Back at that time, our Earth had a very warm climate with no polar ice. The supercontinent, Pangaea, broke down into 7 continents which we know today started breaking down into smaller landmasses from the era of dinosaurs. Dinosaurs back then were in all shapes and sizes. Some of them grew to be 110 feet long and weighed 100 tons. They consumed an average of 300 pounds of food per day. These dinosaur species lived in all parts of the globe including the waters and the atmosphere. The asteroid on entering the Earth's atmosphere became a fireball bolide due to friction. The fireball hit the planet with a force of 100 Million megatons. The impact tore apart the Earth's crust and blasted molten lava and dust into the air at a massive speed. This impact instinctly gave birth to an enormous earthquake of magnitude 11.2. Within seconds the temperature jumped to a burning 300°C. That was hot enough to suck out moisture from all the surrounding vegetation, trees and forest. And even boil the moisture from the skin of the dinosaurs which were closest to the blast zone. The shock wave from the impact of the massive asteroid was so immense that it stormed winds so fast that it threw away and tossed around large and heavy dinosaurs like grains of sand. The winds even tore flesh apart for a few. And all of this happened in just 5 minutes.

After that, 70 million tons of dust, ashes and lava which emerged from the collision filled the atmosphere forming clouds of extremely high temperatures and moving with an enormous speed of 10,000 miles per hour. These clouds spread from Modern-day Mexico to the rest of the world. The flying species of dinosaurs which didn't die on the ground were subject to "lava rains" with their wings being burnt out to dust. Yes, you read it correct. It was the lava from Earth's mantle that blew off to the atmosphere as the crust ruptured during the explosion and was now raining down along with the clouds of ashes.

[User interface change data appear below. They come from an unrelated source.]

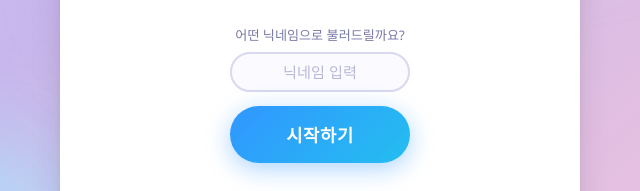
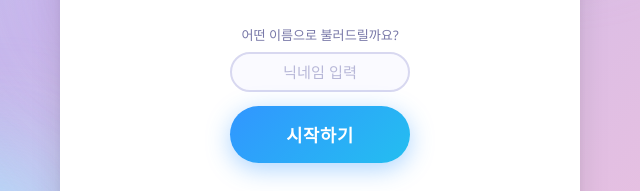
Before and after one commit to sooleen-nam/picture-tarot, a plain HTML site: page index.html in a window 1280 px wide. Shown: the part 413-604 px from the top of the page, 320-960 px from the left. Drawn offline with Linux system fonts and the light colour scheme; a web font is replaced by a local one.

Commit message:
Change nickname label text to '어떤 이름으로 불러드릴까요?'

```diff
--- a/index.html
+++ b/index.html
@@ -1113,7 +1113,7 @@ function renderIntro() {
             당신의 숨겨진 성향을 알려드릴게요!
           </p>
           <div class="nickname-wrap">
-            <span class="nickname-label">어떤 닉네임으로 불러드릴까요?</span>
+            <span class="nickname-label">어떤 이름으로 불러드릴까요?</span>
             <div class="nickname-row">
               <input class="nickname-input" id="nicknameInput" type="text" maxlength="10" placeholder="닉네임 입력" value="" />
             </div>
```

As the temperature kept on rising, wildfires took over almost all the forests burning at around 1000°C, well that's warm enough to melt even solid metal. Smaller species like rats that were able to go underground somehow managed to sustain the heat. But the huge ones on the ground couldn't. In the modern day Mongolia, a dust storm suffocated all forms of life. The impact of the asteroid was not merciful to the aquatic species of dinosaurs either. The shock waves from the explosion gave rise to large series of tsunamis with tides up to 300 feet high! These shock waves kept on eating all species of dinosaurs for months. Many tectonic plates were ripped apart. The clouds of dust, smoke and lava not just raised temperatures and killed several species, but also started becoming thick avoiding the rays of sun to cross the atmosphere. Abundance of toxic gases and lack of oxygen suffocated the dinosaurs on the rest parts of the world. Any remaining dinosaurs that managed to survive eventually starved to death as all forms of vegetation was burnt to ashes and their ecosystem was severely devastated. And so it only took about 3 months to wipe out a total of 2500 species of dinosaurs from the planet. The crater of that asteroid impact survives till date. It's called the Chicxulub impactor which has an approximate diameter of 150 KM.

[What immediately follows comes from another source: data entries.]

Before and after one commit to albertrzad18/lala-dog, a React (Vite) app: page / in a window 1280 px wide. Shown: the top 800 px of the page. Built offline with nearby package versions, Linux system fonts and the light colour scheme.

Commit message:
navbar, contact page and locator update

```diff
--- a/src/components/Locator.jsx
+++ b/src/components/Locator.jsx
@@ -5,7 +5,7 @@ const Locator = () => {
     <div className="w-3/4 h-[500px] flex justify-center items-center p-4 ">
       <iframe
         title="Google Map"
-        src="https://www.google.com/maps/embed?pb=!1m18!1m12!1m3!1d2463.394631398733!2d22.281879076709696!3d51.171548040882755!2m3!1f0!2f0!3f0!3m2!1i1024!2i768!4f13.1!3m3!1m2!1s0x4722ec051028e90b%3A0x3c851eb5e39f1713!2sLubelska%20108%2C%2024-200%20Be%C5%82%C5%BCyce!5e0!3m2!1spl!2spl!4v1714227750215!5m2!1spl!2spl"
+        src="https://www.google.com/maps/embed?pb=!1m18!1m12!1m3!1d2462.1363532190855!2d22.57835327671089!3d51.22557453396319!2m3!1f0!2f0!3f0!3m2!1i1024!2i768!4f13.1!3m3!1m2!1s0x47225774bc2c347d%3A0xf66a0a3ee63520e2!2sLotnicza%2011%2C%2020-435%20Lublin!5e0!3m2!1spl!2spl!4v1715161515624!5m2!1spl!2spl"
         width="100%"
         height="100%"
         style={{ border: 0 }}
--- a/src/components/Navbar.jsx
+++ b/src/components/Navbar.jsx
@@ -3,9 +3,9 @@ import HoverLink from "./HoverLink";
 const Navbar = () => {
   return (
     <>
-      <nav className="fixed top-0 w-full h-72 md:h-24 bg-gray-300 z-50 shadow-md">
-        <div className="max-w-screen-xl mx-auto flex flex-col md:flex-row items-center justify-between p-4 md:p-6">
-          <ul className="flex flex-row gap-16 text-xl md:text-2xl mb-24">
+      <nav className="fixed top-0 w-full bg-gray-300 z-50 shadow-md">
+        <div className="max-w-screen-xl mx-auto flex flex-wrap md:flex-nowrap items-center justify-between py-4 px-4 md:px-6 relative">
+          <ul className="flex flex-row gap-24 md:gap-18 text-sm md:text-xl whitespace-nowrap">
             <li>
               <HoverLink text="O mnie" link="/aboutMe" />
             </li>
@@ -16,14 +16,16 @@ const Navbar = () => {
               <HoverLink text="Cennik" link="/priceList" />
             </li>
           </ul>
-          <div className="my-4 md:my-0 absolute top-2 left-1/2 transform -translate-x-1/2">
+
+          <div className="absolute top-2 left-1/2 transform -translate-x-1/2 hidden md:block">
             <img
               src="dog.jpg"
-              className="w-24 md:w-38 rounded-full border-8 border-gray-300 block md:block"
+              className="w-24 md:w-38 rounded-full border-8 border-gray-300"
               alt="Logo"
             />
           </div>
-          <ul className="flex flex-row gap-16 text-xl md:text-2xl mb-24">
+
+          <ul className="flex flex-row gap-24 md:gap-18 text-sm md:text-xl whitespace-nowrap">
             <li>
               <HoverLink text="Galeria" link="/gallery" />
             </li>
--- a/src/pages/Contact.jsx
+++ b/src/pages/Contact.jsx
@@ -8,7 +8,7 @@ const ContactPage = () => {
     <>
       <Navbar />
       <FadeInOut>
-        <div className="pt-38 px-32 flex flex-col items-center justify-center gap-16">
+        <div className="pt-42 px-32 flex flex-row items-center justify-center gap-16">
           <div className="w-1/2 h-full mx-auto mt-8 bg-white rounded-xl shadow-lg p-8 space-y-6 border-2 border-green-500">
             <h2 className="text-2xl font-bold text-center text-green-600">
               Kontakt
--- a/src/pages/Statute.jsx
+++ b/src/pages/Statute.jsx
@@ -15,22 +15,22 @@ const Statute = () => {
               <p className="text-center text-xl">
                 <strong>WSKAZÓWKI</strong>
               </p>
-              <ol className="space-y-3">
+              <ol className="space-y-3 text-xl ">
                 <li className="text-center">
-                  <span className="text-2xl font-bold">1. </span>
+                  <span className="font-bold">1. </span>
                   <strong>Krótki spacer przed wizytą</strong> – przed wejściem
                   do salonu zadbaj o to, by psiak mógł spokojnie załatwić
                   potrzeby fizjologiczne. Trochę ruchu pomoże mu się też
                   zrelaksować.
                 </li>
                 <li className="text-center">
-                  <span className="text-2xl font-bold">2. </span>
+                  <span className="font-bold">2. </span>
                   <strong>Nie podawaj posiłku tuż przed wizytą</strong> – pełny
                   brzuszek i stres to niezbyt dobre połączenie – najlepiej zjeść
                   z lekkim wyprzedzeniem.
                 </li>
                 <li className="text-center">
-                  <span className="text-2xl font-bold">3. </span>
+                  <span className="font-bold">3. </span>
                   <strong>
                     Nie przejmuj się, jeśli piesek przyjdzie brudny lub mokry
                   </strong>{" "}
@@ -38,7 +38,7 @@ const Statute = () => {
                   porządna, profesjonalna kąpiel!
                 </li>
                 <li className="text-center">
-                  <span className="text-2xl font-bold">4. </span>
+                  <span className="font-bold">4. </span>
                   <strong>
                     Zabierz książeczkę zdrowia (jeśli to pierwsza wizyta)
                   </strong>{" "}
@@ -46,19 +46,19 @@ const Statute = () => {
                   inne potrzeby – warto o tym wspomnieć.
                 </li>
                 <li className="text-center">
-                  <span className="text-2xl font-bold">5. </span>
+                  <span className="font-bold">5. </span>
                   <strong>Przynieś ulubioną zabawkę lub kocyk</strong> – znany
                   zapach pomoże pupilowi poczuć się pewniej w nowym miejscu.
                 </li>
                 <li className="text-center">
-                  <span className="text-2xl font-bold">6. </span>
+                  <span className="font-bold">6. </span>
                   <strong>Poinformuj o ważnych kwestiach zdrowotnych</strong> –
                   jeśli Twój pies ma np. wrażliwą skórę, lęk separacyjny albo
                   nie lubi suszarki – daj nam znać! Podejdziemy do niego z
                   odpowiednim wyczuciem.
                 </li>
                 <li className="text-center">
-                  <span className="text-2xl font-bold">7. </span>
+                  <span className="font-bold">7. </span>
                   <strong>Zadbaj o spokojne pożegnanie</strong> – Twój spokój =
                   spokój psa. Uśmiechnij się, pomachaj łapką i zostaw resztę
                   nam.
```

Insects, rats and smaller species of mammals managed to survive as they could find shelter underground. After a few years when the sunlight started penetrating the atmosphere and the dust clouds were gone, life forms such as ferns came back to life. And so with passing time, trees and forests took birth again. Eventually, with passing years, the planet got a new life.

By the way what if the asteroid collided into an ocean or a sea?

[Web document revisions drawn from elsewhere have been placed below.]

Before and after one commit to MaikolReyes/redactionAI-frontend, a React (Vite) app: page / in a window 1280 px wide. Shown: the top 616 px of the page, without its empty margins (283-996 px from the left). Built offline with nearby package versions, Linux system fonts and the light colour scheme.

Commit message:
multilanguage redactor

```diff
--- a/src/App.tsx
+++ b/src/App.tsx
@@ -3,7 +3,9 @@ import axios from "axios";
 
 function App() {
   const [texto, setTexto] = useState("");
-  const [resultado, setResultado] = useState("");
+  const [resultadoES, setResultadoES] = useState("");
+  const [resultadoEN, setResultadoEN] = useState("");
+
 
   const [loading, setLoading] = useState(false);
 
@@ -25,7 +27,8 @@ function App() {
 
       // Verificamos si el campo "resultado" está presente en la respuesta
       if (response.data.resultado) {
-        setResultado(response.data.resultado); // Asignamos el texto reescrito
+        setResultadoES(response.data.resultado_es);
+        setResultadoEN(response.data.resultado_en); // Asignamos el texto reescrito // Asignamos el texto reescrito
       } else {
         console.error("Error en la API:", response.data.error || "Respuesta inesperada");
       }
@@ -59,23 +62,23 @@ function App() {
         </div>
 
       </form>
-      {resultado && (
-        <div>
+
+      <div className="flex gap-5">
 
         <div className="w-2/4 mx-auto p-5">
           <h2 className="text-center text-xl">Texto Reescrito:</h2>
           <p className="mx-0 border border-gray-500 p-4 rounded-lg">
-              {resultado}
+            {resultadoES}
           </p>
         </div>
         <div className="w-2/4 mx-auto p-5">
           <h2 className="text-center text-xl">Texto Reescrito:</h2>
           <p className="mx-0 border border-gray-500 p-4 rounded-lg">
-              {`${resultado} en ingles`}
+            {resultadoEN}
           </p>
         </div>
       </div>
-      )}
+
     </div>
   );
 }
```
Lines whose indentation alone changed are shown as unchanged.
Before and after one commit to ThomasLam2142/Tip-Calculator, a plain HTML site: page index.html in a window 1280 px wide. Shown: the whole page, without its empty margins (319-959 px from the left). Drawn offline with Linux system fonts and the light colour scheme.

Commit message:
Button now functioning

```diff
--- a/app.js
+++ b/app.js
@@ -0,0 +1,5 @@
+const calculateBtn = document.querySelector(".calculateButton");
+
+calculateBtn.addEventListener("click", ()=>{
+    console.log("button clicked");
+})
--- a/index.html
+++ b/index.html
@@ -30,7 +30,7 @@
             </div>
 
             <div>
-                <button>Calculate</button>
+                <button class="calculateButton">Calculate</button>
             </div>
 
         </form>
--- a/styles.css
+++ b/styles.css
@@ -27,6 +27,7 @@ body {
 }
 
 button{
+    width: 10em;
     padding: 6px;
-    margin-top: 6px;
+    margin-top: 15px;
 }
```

These chains of events would have been much lesser if the asteroid went down on a water body. The impact would have been absorbed much better than what it took for a landmass. In that case, Tsunamis must have been the major cause of devastation, but yet most of the species of dinosaurs could have survived. But fortunately, for us, that didn't happen.

Now, what if none of it would have happened?

What if the asteroid had missed hitting our planet and would have allowed the dinosaurs to live their natural life in peace? If that asteroid would have missed its target that day, then today we wouldn't be reading and researching dinosaurs at all. Because we would have never existed in the first place. It's because that dinosaurs were wiped out completely that the leftover mammals could survive long enough to multiply into the numbers that we have today! Mammals never got the opportunity to evolve as they were the prime source of food to dinosaurs. Mammals in the era of dinosaurs couldn't make it even to the size of a cat. So if dinosaurs continued to live on the planet, monkeys and humans would have never come into existence at all. It's because mammals were given millions of years to evolve that we are alive today. But yes, dinosaurs do have left us with their descendants like crocodiles, alligators, lizards, snakes, turtles and many more that are still living and breathing with us in our ecosystem.

And thus the asteroid that was ill-fated for the dinosaurs proved to be lucky for us!